[Data extract]

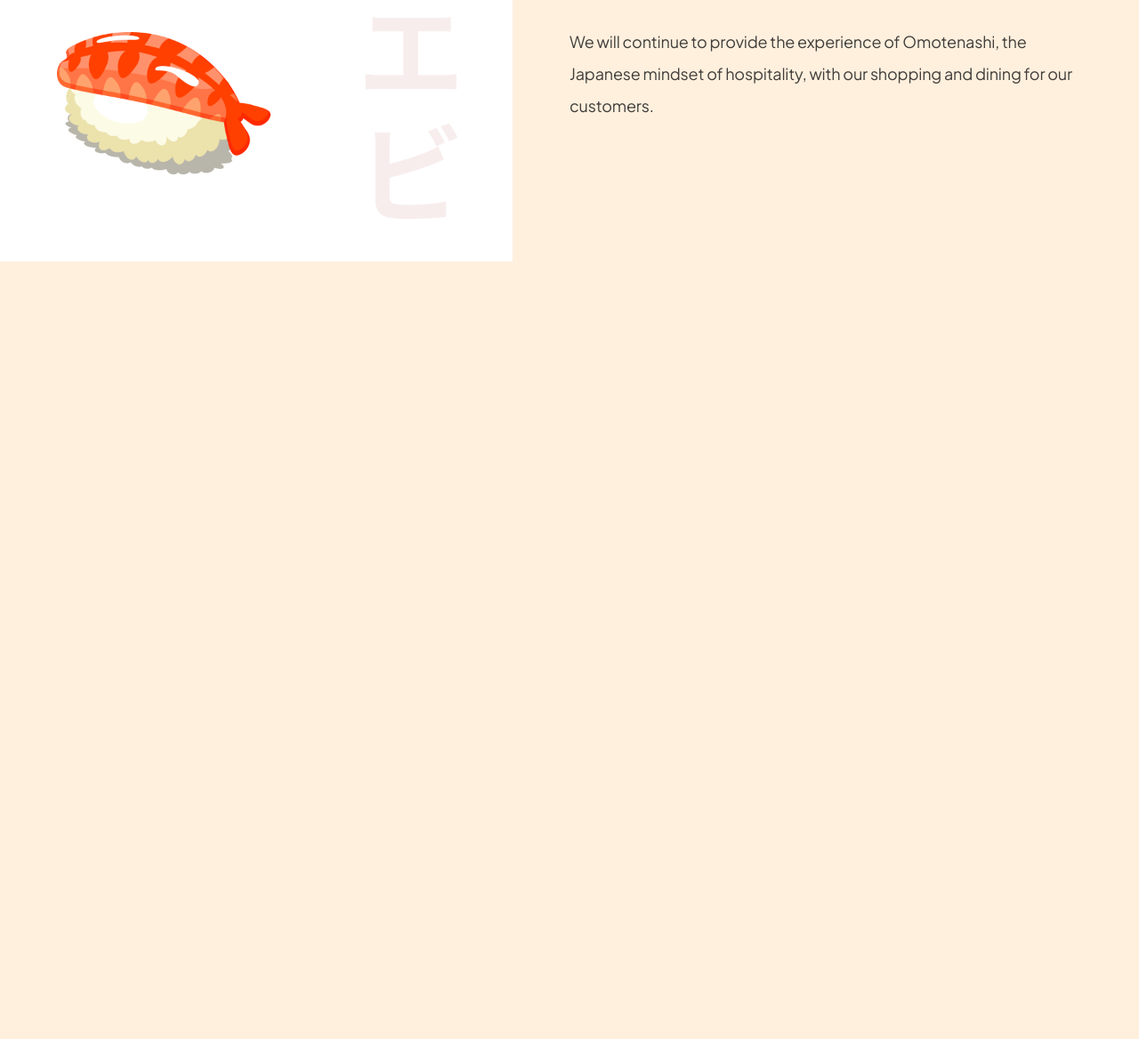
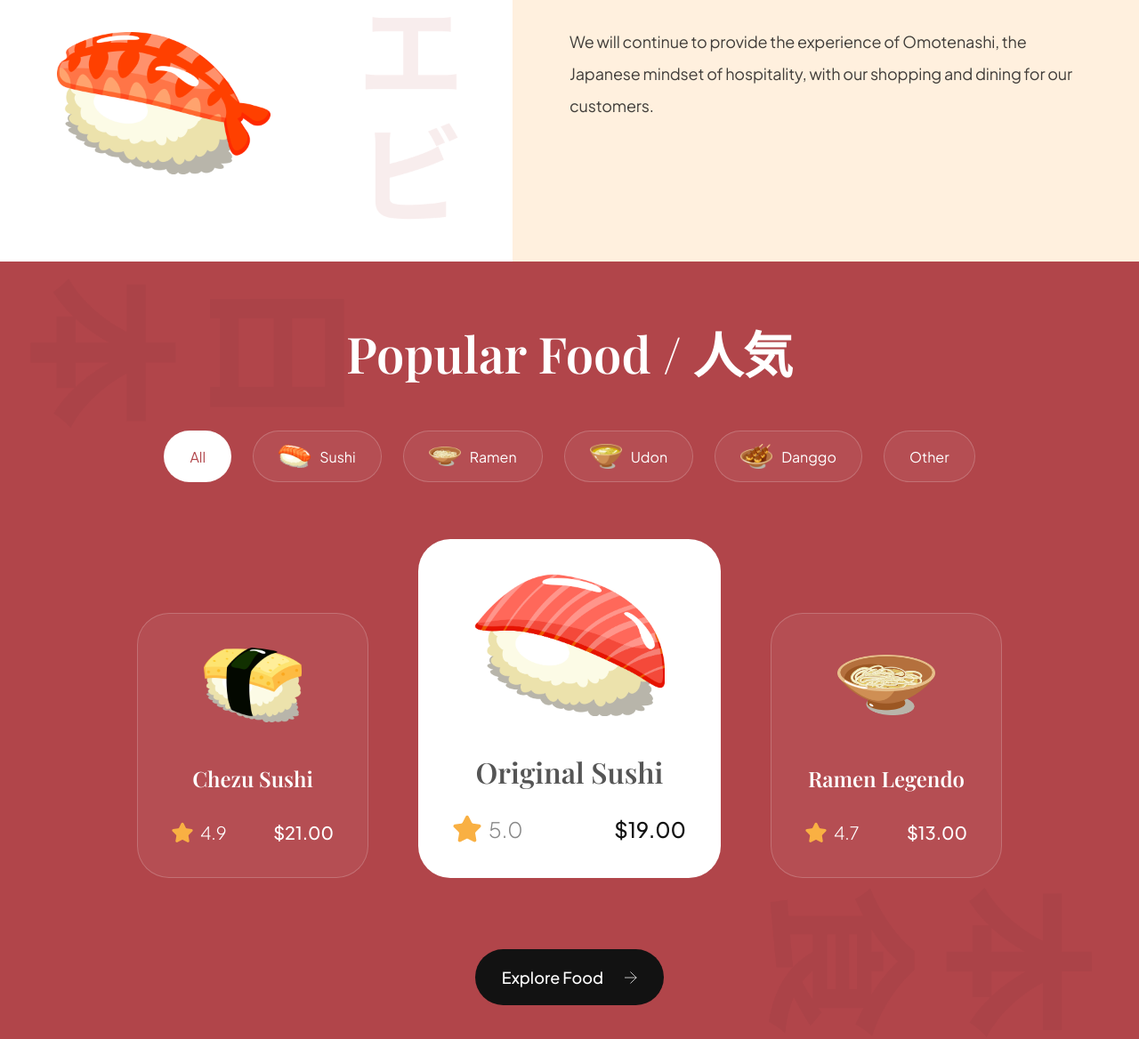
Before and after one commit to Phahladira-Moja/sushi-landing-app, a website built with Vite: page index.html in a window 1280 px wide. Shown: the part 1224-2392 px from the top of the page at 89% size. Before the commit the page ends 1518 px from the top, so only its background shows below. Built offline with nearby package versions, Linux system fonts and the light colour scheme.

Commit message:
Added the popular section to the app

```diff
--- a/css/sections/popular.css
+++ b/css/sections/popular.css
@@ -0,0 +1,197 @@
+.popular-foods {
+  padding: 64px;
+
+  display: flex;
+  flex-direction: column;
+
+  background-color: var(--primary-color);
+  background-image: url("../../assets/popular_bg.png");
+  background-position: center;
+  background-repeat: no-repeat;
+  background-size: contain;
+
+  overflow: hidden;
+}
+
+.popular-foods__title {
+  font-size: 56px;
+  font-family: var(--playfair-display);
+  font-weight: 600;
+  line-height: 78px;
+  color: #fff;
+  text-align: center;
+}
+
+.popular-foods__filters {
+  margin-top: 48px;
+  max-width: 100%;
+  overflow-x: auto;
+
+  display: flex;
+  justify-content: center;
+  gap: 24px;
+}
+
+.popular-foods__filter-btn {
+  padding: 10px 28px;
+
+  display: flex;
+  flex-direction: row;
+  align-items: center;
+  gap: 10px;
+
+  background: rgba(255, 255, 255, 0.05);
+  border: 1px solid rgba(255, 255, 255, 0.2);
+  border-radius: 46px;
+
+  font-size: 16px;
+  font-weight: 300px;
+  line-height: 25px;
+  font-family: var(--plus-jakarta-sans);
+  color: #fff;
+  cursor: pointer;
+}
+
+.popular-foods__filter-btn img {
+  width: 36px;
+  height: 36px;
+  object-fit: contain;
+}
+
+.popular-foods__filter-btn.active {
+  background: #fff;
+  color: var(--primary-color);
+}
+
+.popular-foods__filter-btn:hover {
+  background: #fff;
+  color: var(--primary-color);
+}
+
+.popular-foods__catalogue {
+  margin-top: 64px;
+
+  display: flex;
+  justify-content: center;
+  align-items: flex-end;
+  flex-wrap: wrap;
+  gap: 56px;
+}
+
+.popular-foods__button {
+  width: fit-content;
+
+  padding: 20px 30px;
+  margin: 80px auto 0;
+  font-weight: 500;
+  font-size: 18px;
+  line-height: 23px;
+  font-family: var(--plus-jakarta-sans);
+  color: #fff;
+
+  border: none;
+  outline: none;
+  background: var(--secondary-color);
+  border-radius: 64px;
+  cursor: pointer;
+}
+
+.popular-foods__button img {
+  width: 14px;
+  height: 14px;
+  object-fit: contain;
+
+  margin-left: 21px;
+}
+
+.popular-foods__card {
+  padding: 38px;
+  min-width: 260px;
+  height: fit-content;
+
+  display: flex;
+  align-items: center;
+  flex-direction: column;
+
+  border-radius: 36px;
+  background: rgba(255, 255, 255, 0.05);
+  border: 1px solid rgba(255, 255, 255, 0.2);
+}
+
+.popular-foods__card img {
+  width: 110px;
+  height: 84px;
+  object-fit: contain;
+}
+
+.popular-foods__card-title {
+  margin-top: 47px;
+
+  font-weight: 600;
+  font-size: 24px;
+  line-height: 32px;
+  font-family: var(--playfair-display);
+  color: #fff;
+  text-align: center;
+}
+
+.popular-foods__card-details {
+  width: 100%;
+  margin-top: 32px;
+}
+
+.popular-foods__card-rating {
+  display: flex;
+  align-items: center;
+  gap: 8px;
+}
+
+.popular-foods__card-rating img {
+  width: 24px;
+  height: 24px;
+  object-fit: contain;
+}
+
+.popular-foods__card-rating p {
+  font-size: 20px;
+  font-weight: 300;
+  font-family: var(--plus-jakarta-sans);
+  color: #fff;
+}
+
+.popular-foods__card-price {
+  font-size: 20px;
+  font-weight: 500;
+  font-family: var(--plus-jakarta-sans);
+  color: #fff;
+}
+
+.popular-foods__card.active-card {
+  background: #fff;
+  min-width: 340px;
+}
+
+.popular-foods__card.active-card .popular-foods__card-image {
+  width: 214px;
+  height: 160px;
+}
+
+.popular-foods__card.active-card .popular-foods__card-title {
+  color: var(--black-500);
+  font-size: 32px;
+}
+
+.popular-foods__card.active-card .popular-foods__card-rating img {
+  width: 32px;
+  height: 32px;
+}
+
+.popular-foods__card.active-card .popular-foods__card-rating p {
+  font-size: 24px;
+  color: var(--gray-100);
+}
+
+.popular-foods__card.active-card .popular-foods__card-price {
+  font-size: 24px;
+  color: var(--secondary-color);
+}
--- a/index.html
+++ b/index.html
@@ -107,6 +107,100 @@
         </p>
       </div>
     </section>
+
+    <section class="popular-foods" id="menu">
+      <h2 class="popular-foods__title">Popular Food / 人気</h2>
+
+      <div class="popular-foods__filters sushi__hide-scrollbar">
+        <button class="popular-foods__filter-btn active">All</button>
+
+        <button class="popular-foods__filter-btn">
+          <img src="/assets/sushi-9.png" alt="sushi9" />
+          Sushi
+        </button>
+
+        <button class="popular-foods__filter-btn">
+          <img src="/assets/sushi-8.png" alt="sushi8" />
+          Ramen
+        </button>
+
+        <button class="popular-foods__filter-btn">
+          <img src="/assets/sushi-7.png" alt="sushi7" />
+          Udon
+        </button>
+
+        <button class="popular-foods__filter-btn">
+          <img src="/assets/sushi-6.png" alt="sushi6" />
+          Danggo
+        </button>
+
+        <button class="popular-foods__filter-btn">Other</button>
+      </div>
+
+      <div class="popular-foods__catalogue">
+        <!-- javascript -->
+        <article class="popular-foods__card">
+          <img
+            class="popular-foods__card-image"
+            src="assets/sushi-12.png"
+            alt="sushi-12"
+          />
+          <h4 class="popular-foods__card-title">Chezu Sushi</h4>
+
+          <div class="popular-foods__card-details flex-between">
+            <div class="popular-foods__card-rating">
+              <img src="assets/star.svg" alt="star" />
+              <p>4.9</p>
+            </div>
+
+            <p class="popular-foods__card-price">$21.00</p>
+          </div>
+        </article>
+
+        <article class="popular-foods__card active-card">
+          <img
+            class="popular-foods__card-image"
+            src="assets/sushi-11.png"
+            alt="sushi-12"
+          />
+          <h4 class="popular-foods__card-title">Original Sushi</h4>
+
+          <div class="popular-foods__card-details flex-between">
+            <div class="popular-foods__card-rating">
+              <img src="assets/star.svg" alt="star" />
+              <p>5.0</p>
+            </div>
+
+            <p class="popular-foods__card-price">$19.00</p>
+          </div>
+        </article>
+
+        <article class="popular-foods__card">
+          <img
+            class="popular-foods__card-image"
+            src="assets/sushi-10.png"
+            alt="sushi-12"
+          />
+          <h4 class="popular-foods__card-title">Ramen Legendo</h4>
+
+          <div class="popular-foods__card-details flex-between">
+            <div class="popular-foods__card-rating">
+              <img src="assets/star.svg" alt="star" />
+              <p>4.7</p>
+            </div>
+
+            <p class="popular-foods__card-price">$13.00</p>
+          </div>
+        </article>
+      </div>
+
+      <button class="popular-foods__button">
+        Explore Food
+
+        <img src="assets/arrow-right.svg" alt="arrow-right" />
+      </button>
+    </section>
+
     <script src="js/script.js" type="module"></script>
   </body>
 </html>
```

[/Data extract]

**Work order**. Please return every line from the material above where the string "price" occurs.

**Output**.
+.popular-foods__card-price {
+.popular-foods__card.active-card .popular-foods__card-price {
+            <p class="popular-foods__card-price">$21.00</p>
+            <p class="popular-foods__card-price">$19.00</p>
+            <p class="popular-foods__card-price">$13.00</p>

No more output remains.